SUPPLIED ENTRIES START
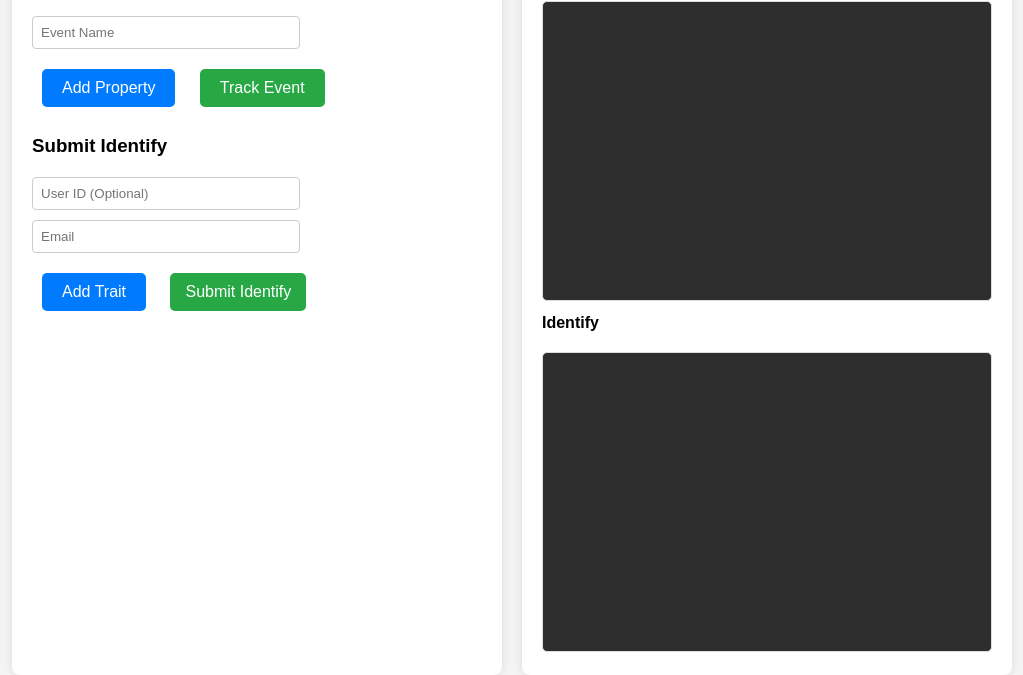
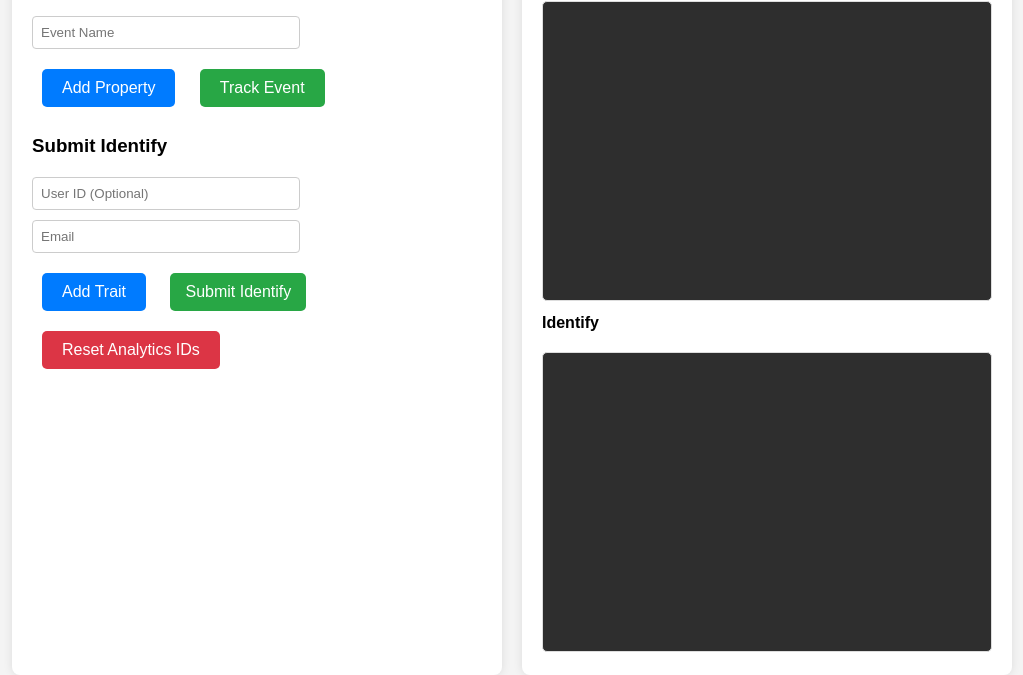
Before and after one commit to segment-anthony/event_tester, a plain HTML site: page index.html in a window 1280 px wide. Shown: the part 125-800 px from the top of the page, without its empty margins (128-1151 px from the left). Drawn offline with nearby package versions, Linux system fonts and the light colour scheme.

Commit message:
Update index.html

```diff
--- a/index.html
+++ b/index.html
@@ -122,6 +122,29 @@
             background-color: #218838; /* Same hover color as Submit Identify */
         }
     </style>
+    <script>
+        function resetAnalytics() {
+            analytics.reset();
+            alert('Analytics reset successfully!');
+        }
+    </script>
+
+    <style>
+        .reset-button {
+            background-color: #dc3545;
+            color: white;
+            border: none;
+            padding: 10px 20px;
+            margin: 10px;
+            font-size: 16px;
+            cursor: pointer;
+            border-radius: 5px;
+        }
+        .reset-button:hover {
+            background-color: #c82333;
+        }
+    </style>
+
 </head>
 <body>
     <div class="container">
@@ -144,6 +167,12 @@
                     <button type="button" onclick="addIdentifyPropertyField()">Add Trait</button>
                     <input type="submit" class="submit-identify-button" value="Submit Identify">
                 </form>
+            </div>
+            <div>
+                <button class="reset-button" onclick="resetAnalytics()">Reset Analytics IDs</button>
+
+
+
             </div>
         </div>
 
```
SUPPLIED ENTRIES END
* _EXERCISE_: Please copy the data above exactly; the pictures do not belong in the copy.

* _SOLVED EXERCISE_:
Before and after one commit to segment-anthony/event_tester, a plain HTML site: page index.html in a window 1280 px wide. Shown: the part 125-800 px from the top of the page, without its empty margins (128-1151 px from the left). Drawn offline with nearby package versions, Linux system fonts and the light colour scheme.

Commit message:
Update index.html

```diff
--- a/index.html
+++ b/index.html
@@ -122,6 +122,29 @@
             background-color: #218838; /* Same hover color as Submit Identify */
         }
     </style>
+    <script>
+        function resetAnalytics() {
+            analytics.reset();
+            alert('Analytics reset successfully!');
+        }
+    </script>
+
+    <style>
+        .reset-button {
+            background-color: #dc3545;
+            color: white;
+            border: none;
+            padding: 10px 20px;
+            margin: 10px;
+            font-size: 16px;
+            cursor: pointer;
+            border-radius: 5px;
+        }
+        .reset-button:hover {
+            background-color: #c82333;
+        }
+    </style>
+
 </head>
 <body>
     <div class="container">
@@ -144,6 +167,12 @@
                     <button type="button" onclick="addIdentifyPropertyField()">Add Trait</button>
                     <input type="submit" class="submit-identify-button" value="Submit Identify">
                 </form>
+            </div>
+            <div>
+                <button class="reset-button" onclick="resetAnalytics()">Reset Analytics IDs</button>
+
+
+
             </div>
         </div>
 
```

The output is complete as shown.